No more. I now declare myself to be an expert on playing softly, ever since I was able to play a date sitting two feet away from a violinist and a bassoonist, play everything I wanted (this was an actual blowing gig), and have them leave at the end of the night not only on speaking terms with me, but actually happy. QED.
So, I thought I’d share a few things that helped me when I decided I needed to get this part of my playing together once and for all:
Lower your stick heights. Do your pad practice keeping everything in the 1-6″ range, dedicating a significant amount of time to practicing in the <1″-3″ range. Using a mirror helps. Learning to play without lifting the stick before every note will help keep your volume from creeping up. Spend some time cleaning up your full strokes, down strokes, taps, and up strokes, so every note you play ends with your stick in place for the next note. You can’t be thinking this way at the drum set, but if you work on it on the pad it will get things moving in the right direction.
Simplify. If you’re accustomed to playing a lot of ghost notes, busy ride patterns and other filler, lose most of that. At low volumes your dynamics become compressed, so your ghost notes will not be much softer than your primaries; the effect is similar to playing mf+ ghost notes along with a f funk groove; it’s nobody’s idea of funky.
You don’t have to switch to brushes. Or multi-rods, or whatever, unless there’s a musical reason for it- unless that’s the sound you want. I still start gigs on the brushes, and psych myself up for a big jump in dynamics when I switch to sticks, only to find that, oh hey, I can play them exactly the same volume as the brushes. You don’t have to do rim clicks instead of regular snare hits, for the same reason.
Use your wrists. Eliminate forearm movement, and hold the stick so that it doesn’t wobble around in your hand. That means you need to hold on in back maybe more than you’re comfortable with- my back fingers keep the stick against my hand most of the time. This eliminates much of the “noise” (movement and effort that isn’t contributing to putting the stick where you want it) in your stroke, improving your control and helping you work less and relax overall.
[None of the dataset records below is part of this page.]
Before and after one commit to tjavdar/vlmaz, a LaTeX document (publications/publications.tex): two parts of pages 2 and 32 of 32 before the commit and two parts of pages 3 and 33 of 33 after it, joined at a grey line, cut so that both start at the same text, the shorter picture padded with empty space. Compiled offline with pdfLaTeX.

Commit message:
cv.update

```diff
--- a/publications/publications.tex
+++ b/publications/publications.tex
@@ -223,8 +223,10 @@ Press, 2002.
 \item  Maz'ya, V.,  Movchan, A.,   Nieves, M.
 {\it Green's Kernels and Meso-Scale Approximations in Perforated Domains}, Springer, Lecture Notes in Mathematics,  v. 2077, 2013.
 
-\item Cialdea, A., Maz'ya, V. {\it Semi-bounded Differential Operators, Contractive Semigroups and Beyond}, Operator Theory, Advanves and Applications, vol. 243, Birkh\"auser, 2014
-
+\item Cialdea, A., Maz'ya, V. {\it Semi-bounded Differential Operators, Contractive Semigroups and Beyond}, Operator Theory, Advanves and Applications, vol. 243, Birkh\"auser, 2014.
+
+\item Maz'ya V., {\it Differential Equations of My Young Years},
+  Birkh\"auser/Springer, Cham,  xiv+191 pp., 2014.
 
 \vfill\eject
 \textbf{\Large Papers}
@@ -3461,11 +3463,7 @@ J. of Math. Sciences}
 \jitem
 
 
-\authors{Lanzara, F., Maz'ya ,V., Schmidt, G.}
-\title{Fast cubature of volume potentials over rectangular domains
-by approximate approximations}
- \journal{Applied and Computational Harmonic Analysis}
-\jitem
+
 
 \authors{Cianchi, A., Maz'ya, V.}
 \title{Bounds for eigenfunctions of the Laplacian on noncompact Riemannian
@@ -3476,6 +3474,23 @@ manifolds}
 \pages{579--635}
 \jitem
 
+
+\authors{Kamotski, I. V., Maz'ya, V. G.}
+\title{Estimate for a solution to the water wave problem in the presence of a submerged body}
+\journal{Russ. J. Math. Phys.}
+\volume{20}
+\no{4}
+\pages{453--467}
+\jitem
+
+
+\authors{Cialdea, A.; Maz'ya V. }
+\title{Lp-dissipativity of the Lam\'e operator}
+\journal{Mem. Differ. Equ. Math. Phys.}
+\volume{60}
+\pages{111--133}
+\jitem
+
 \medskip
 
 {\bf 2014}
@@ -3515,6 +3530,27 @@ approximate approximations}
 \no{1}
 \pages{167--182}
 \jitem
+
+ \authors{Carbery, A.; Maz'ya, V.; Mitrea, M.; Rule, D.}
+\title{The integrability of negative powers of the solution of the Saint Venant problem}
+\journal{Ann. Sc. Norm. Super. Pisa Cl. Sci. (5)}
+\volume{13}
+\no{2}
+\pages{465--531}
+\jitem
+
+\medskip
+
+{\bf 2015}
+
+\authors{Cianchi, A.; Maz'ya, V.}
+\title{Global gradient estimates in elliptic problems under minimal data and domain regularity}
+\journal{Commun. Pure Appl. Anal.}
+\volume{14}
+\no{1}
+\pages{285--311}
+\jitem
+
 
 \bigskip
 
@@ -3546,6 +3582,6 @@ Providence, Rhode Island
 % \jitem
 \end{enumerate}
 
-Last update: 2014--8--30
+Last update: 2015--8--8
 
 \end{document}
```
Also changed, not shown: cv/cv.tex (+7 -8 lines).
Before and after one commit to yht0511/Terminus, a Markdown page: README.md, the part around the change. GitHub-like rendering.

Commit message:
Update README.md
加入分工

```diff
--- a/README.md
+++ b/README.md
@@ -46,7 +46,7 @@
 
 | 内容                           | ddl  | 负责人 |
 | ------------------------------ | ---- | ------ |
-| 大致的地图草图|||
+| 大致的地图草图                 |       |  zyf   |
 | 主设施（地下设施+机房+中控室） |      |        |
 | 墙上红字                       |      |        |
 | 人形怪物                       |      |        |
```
Even though your grip is more controlled, you have to keep it relaxed, with a feeling of lightness, and a smooth action in your stroke from the attack, to the note, to the follow-through. I concentrate on this more on the practice pad; enough of it carries over to my actual playing on the drums to give me the control I need without having to think about it.
It’s still got to be solid. Play the notes, even if you’re only playing an inch off the drum.
Get comfortable with heel-down technique on both the bass drum and hi-hat. It’s not that you can’t play them softly heel up, but keeping your feet on the floor helps your balance, which gets magnified as an issue when playing softly. Playing heel up also generates more background noise, which will compete with your soft playing.
Get some books with written-out drum fills/solo ideas. I’ve found that by taking away the creative element, it’s easier to focus on keeping the volume down. Once you get accustomed to making the moves quietly in that structured setting, you should be able to keep it together better in actual playing. I recommend: Rudimental Patterns by Joe Cusatis, Rudimental Jazz by Joe Morello, Rudmiments Around the Drums by Joel Rothman, Drum Set Warm-Ups by Rod Morgenstein.
Expand your idea of what is a good drum sound if you’re accustomed to a lot of rim shots on the snare, full crash sounds, and deep, funky toms.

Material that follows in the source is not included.